Sunday, September 4th 2011

The Sanctus echoes the angelic hymn in Isaiah and the greeting of the crowd as Jesus approached Jerusalem. Just one word is to be changed in the Holy, Holy. In the first line, the Latin word “Sabaoth” is translated as “hosts”, and gives quite a different meaning. The new text of the Holy, Holy is:

Holy, Holy, Holy, Lord God of hosts. [Is. 6:3]
Heaven and earth are full of your glory.
Hosanna in the highest. [Mk. 11:9; Mt. 21:9; Lk. 19:38;]
Blessed is he who comes in the name of the Lord. [Jn 12:13]
Hosanna in the highest.

The word “hosts” in the first line calls to mind the “hosts of angels”, and indicates that God is Lord of all the universe, of all creation, of all the choirs of angels whose purpose is to sing God’s praise.
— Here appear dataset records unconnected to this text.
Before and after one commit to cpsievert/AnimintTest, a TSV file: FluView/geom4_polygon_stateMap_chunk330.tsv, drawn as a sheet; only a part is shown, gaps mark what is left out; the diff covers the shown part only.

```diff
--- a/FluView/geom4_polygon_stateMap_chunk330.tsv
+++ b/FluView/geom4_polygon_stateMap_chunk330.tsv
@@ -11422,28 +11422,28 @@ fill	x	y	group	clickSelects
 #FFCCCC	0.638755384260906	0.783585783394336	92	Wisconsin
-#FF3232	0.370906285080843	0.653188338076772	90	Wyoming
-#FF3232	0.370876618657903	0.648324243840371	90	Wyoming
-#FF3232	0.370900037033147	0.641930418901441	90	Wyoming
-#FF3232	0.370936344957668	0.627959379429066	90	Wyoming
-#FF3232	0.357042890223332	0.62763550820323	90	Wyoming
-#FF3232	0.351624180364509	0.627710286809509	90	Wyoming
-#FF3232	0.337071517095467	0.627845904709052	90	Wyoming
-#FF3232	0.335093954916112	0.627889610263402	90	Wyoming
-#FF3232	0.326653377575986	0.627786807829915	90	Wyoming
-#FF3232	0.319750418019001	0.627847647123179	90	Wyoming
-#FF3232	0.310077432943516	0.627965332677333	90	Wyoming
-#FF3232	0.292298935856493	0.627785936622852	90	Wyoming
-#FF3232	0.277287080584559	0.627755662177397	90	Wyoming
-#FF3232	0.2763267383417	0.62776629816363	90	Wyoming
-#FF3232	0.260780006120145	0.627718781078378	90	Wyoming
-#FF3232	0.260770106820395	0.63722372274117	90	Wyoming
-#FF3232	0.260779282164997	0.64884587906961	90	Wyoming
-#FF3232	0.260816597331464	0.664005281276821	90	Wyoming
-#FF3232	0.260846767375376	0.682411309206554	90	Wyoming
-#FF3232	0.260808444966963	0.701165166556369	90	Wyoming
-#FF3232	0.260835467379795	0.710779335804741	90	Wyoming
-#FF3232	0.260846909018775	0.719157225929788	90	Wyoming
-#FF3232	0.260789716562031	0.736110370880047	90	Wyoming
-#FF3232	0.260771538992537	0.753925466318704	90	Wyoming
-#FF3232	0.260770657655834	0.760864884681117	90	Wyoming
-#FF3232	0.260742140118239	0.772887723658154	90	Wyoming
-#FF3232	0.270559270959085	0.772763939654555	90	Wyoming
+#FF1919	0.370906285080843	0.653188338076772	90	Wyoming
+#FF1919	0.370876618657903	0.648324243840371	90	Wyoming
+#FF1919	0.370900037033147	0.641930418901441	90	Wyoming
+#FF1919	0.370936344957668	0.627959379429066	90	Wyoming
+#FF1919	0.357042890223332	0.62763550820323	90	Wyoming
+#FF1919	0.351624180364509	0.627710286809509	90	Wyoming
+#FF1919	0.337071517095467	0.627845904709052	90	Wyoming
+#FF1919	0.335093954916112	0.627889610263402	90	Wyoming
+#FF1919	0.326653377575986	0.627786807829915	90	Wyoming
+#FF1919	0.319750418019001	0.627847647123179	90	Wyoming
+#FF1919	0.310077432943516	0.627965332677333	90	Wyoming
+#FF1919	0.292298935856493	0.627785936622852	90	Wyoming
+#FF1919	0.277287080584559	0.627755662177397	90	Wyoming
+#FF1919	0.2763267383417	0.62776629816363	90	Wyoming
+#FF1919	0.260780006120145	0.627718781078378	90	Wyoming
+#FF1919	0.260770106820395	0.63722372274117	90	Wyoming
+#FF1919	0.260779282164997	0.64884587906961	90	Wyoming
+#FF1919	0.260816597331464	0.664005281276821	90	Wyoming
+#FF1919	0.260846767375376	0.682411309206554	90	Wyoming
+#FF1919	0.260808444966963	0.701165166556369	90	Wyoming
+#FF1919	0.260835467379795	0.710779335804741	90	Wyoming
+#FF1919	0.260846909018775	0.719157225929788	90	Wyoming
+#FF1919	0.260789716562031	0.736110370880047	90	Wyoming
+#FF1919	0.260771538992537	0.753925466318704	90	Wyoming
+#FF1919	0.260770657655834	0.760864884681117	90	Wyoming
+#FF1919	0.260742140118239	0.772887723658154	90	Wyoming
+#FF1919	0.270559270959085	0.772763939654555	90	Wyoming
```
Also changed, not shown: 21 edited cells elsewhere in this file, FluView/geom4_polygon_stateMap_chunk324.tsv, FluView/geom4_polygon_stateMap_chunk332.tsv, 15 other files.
There will also be significant changes to the priests’ parts in the Eucharistic Prayers, expressing a greater richness of theology and imagery.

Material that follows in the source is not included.